The canal is an ancient institution. It co-exists with the remotest periods of human history, since the primitive man discovered the value of an artificial waterway across a peninsula, or from one remote stream to the navigable waters of another. Historians allude to these artificial channels as existing in Egypt and elsewhere in the far away centuries preceding the Christian era. In the year 1289 the Chinese completed an imperial canal that traversed a distance of 1000 miles, a forty days’ sail for the Mongolian junk. In t68r the famous Languedoc can il was completed. This gave France nn artificial waterway 148 miles in length, with a summit level of 600 feet above the sea, and including upwards of too locks and fifty aqueducts. In Great Britain Roman spades dug the first canal, one or more of which are holding water today.

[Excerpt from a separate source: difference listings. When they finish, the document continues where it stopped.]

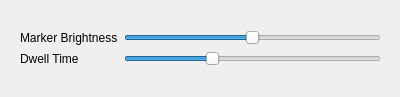
Above: src/widgets/ui/settings.ui from pupil-labs/gaze-controlled-cursor-demo before the change. Below: the same form after it.
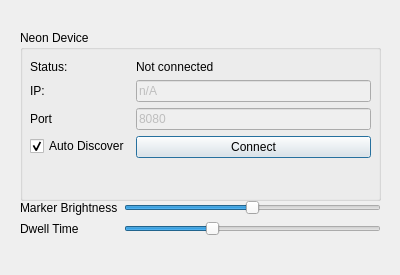
That is the form after the change.

Commit message: Add settings control for Neon device

Diff of the .ui file:
```diff
--- a/src/widgets/ui/settings.ui
+++ b/src/widgets/ui/settings.ui
@@ -7,17 +7,17 @@
     <x>0</x>
     <y>0</y>
     <width>400</width>
-    <height>97</height>
+    <height>275</height>
    </rect>
   </property>
   <property name="windowTitle">
    <string>Dialog</string>
   </property>
-  <widget class="QWidget" name="">
+  <widget class="QWidget" name="layoutWidget">
    <property name="geometry">
     <rect>
      <x>20</x>
-     <y>30</y>
+     <y>200</y>
      <width>361</width>
      <height>44</height>
     </rect>
@@ -68,6 +68,102 @@
     </item>
    </layout>
   </widget>
+  <widget class="QGroupBox" name="groupBox">
+   <property name="geometry">
+    <rect>
+     <x>20</x>
+     <y>30</y>
+     <width>361</width>
+     <height>171</height>
+    </rect>
+   </property>
+   <property name="title">
+    <string>Neon Device</string>
+   </property>
+   <widget class="QWidget" name="">
+    <property name="geometry">
+     <rect>
+      <x>10</x>
+      <y>30</y>
+      <width>341</width>
+      <height>108</height>
+     </rect>
+    </property>
+    <layout class="QFormLayout" name="formLayout_2">
+     <item row="2" column="0">
+      <widget class="QLabel" name="label_3">
+       <property name="text">
+        <string>IP:</string>
+       </property>
+      </widget>
+     </item>
+     <item row="2" column="1">
+      <widget class="QLineEdit" name="device_ip">
+       <property name="enabled">
+        <bool>false</bool>
+       </property>
+       <property name="text">
+        <string>n/A</string>
+       </property>
+      </widget>
+     </item>
+     <item row="0" column="1">
+      <widget class="QLabel" name="device_status">
+       <property name="text">
+        <string>Not connected</string>
+       </property>
+      </widget>
+     </item>
+     <item row="0" column="0">
+      <widget class="QLabel" name="label_4">
+       <property name="text">
+        <string>Status:</string>
+       </property>
+      </widget>
+     </item>
+     <item row="4" column="1">
+      <widget class="QPushButton" name="device_connect_button">
+       <property name="enabled">
+        <bool>true</bool>
+       </property>
+       <property name="text">
+        <string>Connect</string>
+       </property>
+       <property name="checkable">
+        <bool>false</bool>
+       </property>
+      </widget>
+     </item>
+     <item row="4" column="0">
+      <widget class="QCheckBox" name="device_auto_discovery">
+       <property name="text">
+        <string>Auto Discover</string>
+       </property>
+       <property name="checked">
+        <bool>true</bool>
+       </property>
+      </widget>
+     </item>
+     <item row="3" column="0">
+      <widget class="QLabel" name="label_5">
+       <property name="text">
+        <string>Port</string>
+       </property>
+      </widget>
+     </item>
+     <item row="3" column="1">
+      <widget class="QLineEdit" name="port">
+       <property name="enabled">
+        <bool>false</bool>
+       </property>
+       <property name="text">
+        <string>8080</string>
+       </property>
+      </widget>
+     </item>
+    </layout>
+   </widget>
+  </widget>
  </widget>
  <resources/>
  <connections/>
```
Left out of the diff: 4 changed lines with no effect on the pictures. The commit also changes 5 other files.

The canals of the United Kingdom now exceed 47,000 miles in length anil are amongst the best of their kind in the world. The Manchester canal, now in course of construction, will, when completed, be a masterpiece of enterprise and engineering*skill, and will place the Manchester manufacturer in direct and unbroken communication with the ocean. The North Holland canal was completed in 1822, and is fifty miles in length. The Amsterdam and other artificial waterways arc among the most vital auxiliaries of Dutch commerce and prosperity. The Suez canal, which up to the date of its completion was the most stupendous undertaking of its kind in modern history, extends from Port Said on the Mediterranean to Suez on the Red Sea, the whole length of navigation being eighty-eight geographical miles. This trans-Egyptian waterway is navigable by steamers 400 feet in length and 50 feet beam, the cost of this gigantic enterprise, including its harbors, being about $100,000,000.

In the Western hemisphere, both in the United States and the Canadas, the inland canal has long been an economic necessity, and in the Erie and the Welland, etc., we have examples of their service. In a strictly national sense we have the magnificent mistake of Panama, with its big holes and insolvent stockholders. At Nicaragua American enterprise is already at work. The importance of this canal to the United States and to other commercial nations, as a route between the Atlantic and Pacific, is probably beyond any present calculation and is of so undeniable a value that be the engineering difficulties what they may, the consummation of the idea is among the historic certainties of the future.